Published: Tuesday, October 2, 2012
Updated: Tuesday, October 2, 2012 08:10
Senator Scott Brown (R-Mass) and Harvard Law Professor Elizabeth Warren and faced off for the second time last night in a televised debate at 7 p.m. at the University of Massachusetts, Lowell.
David Gregory, anchor of NBC’s Meet the Press, moderated the debate.
Warren, a Democrat, and Brown (LA '81), a Republican and the incumbent in the race, answered questions on subjects ranging from personal character and bipartisanship to the national debt and foreign policy.
Gregory began the debate by asking Warren to clarify remarks regarding her Native American heritage, which she self-reported to Harvard University when she applied for a teaching position there.
“I have never used the information about my Native American heritage to gain an advantage,” Warren said.
On bipartisanship, Brown touted his record as a moderate and independent working with both Republicans and Democrats.
“I don’t work for anybody. I work for the people of Massachusetts,” Brown said, citing his rank as the second- least-partisan senator in the U.S. Senate.
Warren stated that she would be able to work with Republicans depending on the issues at hand, citing her experience heading the Congressional Oversight Panel in 2008.
“About half of the recommendations we made were unanimous,” she said.
Brown did not say whether he would vote for the recommendations of the Simpson-Bowles commission, but argued that Congress continues to raise taxes all the time. He stated that he would not raise taxes during a recession.
Warren responded by lambasting his signing of Grover Norquist’s pledge to not raise taxes and Brown’s refusal to revoke subsidies for oil companies.
On foreign policy, Warren stated that the United States should exit Afghanistan at a faster rate than President Barack Obama’s timetable indicates, whereas Brown stated he would rely on the judgment of the generals and the commander in chief.
Later in the debate, students from UMass Lowell posed questions to the candidates. A student asked what the candidates would do to help new college graduates find jobs.
Warren said she would invest in the future through education, roads, water and energy.
“We need a good federal partner, someone who will fight for us,” she said.
Brown said he believes a lack of regulatory and tax certainty is responsible for the difficulty in finding jobs. Since businesses do not know how regulations and taxes will change in the future, he said, they are reluctant to hire new workers.
Gregory ended the debate with a series of lighter questions.

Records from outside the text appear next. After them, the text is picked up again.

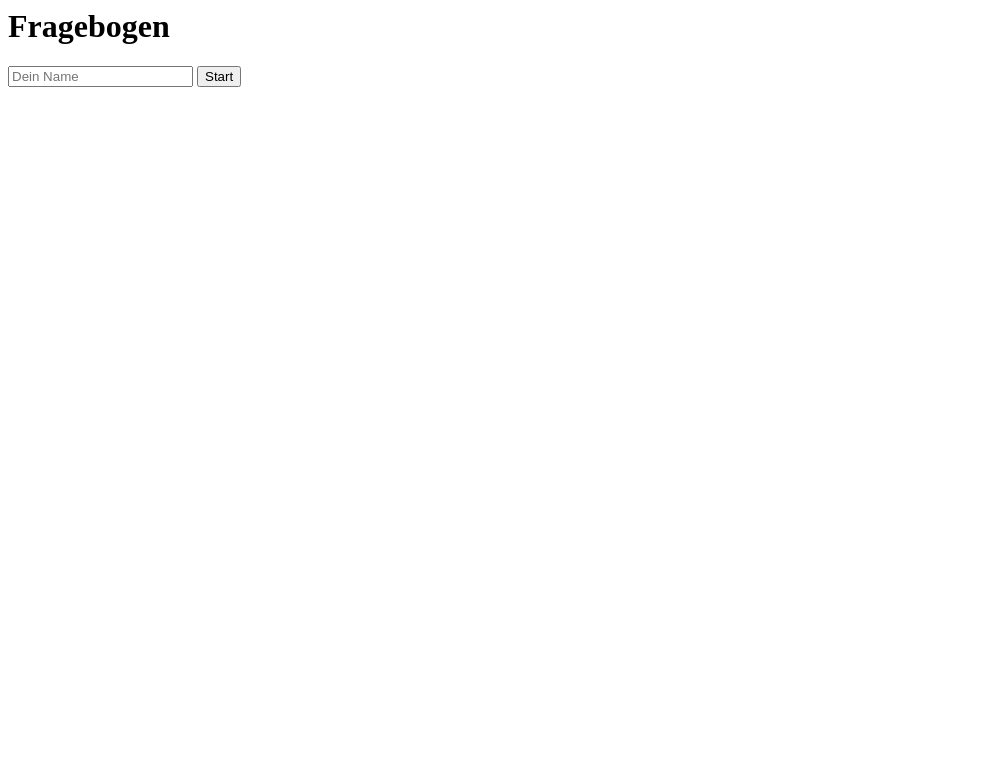
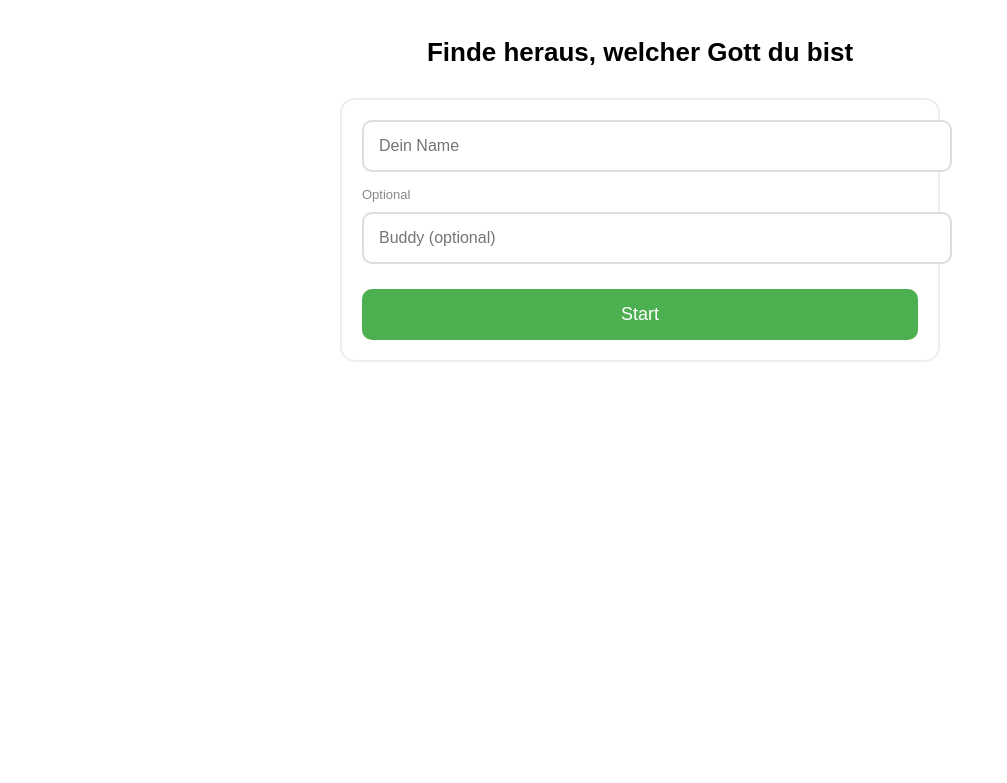
Before and after one commit to Leonie0a/fragebogen-tutwe26, a Flask app: page / in a window 1280 px wide. Shown: the top 783 px of the page, without its empty margins (0-1007 px from the left). Run offline with Flask 3, Linux system fonts and the light colour scheme.

Commit message:
Update Design start.html

```diff
--- a/templates/start.html
+++ b/templates/start.html
@@ -1,6 +1,83 @@
-<h1>Fragebogen</h1>
+<!DOCTYPE html>
+<html>
+<head>
+    <meta name="viewport" content="width=device-width, initial-scale=1">
 
-<form method="POST">
-    <input name="name" placeholder="Dein Name" required>
-    <button type="submit">Start</button>
-</form>
+    <style>
+        body {
+            font-family: Arial, sans-serif;
+            padding: 20px;
+            max-width: 600px;
+            margin: auto;
+            text-align: center;
+        }
+
+        h1 {
+            font-size: 26px;
+            margin-bottom: 30px;
+        }
+
+        input {
+            width: 100%;
+            padding: 15px;
+            margin-bottom: 15px;
+            font-size: 16px;
+            border-radius: 10px;
+            border: 2px solid #ddd;
+        }
+
+        button {
+            margin-top: 10px;
+            padding: 15px;
+            width: 100%;
+            font-size: 18px;
+            border: none;
+            border-radius: 10px;
+            background-color: #4CAF50;
+            color: white;
+        }
+
+        .box {
+            border: 2px solid #eee;
+            border-radius: 15px;
+            padding: 20px;
+        }
+
+        .optional {
+            font-size: 13px;
+            color: #888;
+            margin-bottom: 10px;
+            text-align: left;
+        }
+    </style>
+</head>
+
+<body>
+
+<h1>Finde heraus, welcher Gott du bist</h1>
+
+<div class="box">
+    <form method="POST">
+
+        <input
+            type="text"
+            name="name"
+            placeholder="Dein Name"
+            required
+        >
+
+        <div class="optional">Optional</div>
+
+        <input
+            type="text"
+            name="buddy"
+            placeholder="Buddy (optional)"
+        >
+
+        <button type="submit">Start</button>
+
+    </form>
+</div>
+
+</body>
+</html>
```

When asked why Massachusetts has never elected a female governor or senator, Warren responded, “Right now I’m trying to do something about it.”
When asked what he admired about Warren, Brown noted her accomplishments as a professor.
“I’m going to do everything in my power to make sure she keeps that position,” he said.